■ ASSIGNED TASK
Copy out all lines bearing the word "implementation" from the listing below.

■ STUDY MATERIAL
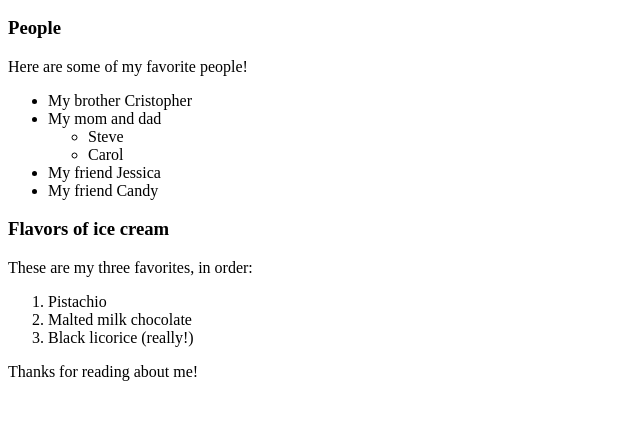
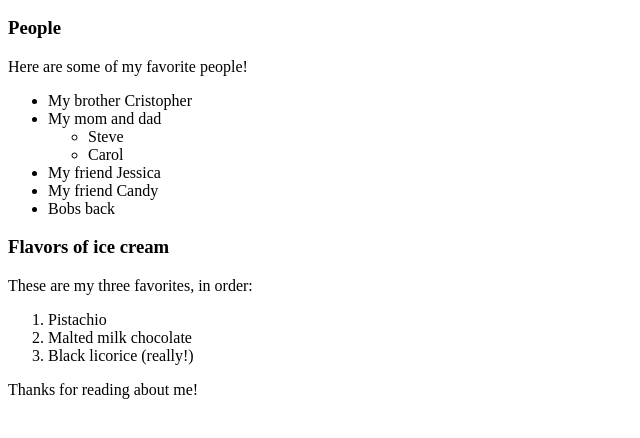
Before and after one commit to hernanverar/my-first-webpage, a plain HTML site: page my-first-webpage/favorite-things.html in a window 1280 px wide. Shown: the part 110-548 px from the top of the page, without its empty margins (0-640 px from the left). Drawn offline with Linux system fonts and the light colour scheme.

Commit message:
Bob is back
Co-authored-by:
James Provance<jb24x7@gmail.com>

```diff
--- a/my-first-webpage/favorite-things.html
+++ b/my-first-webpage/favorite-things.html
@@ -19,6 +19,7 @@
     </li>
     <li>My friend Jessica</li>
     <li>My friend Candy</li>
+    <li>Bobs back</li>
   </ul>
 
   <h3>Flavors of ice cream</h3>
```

---

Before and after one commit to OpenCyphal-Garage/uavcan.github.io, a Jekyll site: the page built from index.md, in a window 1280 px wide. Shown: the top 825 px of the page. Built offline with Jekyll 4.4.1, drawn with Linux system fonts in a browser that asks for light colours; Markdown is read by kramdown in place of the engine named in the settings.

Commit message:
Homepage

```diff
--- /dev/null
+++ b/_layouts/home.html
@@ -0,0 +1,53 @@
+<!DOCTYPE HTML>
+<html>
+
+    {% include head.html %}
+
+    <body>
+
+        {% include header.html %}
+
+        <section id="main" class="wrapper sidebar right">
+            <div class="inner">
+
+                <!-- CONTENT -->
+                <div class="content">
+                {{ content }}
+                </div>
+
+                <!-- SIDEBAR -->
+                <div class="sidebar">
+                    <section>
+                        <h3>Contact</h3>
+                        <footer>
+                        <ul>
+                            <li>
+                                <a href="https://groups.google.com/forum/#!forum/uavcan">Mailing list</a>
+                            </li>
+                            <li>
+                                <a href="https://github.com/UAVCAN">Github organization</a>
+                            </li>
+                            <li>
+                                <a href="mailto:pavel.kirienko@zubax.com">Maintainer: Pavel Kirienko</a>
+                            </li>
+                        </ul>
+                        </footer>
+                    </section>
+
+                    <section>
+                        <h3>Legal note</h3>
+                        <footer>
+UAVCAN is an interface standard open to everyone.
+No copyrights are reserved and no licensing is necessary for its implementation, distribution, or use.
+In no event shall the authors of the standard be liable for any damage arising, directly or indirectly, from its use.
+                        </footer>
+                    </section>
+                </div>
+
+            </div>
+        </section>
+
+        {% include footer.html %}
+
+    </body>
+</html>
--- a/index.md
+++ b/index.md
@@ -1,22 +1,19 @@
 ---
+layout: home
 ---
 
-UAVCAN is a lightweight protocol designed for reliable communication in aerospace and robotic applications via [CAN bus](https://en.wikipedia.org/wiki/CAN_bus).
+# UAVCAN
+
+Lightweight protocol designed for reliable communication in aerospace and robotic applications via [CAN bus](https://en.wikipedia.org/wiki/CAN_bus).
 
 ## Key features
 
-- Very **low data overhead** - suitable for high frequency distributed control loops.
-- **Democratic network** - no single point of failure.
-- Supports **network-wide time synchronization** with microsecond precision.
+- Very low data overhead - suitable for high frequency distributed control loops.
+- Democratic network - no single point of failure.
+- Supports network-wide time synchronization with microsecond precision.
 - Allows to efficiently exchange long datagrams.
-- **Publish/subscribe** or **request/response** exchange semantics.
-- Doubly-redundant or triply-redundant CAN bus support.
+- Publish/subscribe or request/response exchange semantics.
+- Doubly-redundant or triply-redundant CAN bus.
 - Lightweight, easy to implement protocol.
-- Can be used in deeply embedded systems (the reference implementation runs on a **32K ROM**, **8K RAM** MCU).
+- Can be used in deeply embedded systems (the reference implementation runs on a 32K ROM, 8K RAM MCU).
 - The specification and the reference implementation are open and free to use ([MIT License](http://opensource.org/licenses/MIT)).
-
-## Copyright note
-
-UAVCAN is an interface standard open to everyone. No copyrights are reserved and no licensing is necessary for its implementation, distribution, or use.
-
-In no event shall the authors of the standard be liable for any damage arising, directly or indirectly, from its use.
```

■ SOLVED PROBLEM
+No copyrights are reserved and no licensing is necessary for its implementation, distribution, or use.
-- Can be used in deeply embedded systems (the reference implementation runs on a **32K ROM**, **8K RAM** MCU).
+- Can be used in deeply embedded systems (the reference implementation runs on a 32K ROM, 8K RAM MCU).
 - The specification and the reference implementation are open and free to use ([MIT License](http://opensource.org/licenses/MIT)).
-UAVCAN is an interface standard open to everyone. No copyrights are reserved and no licensing is necessary for its implementation, distribution, or use.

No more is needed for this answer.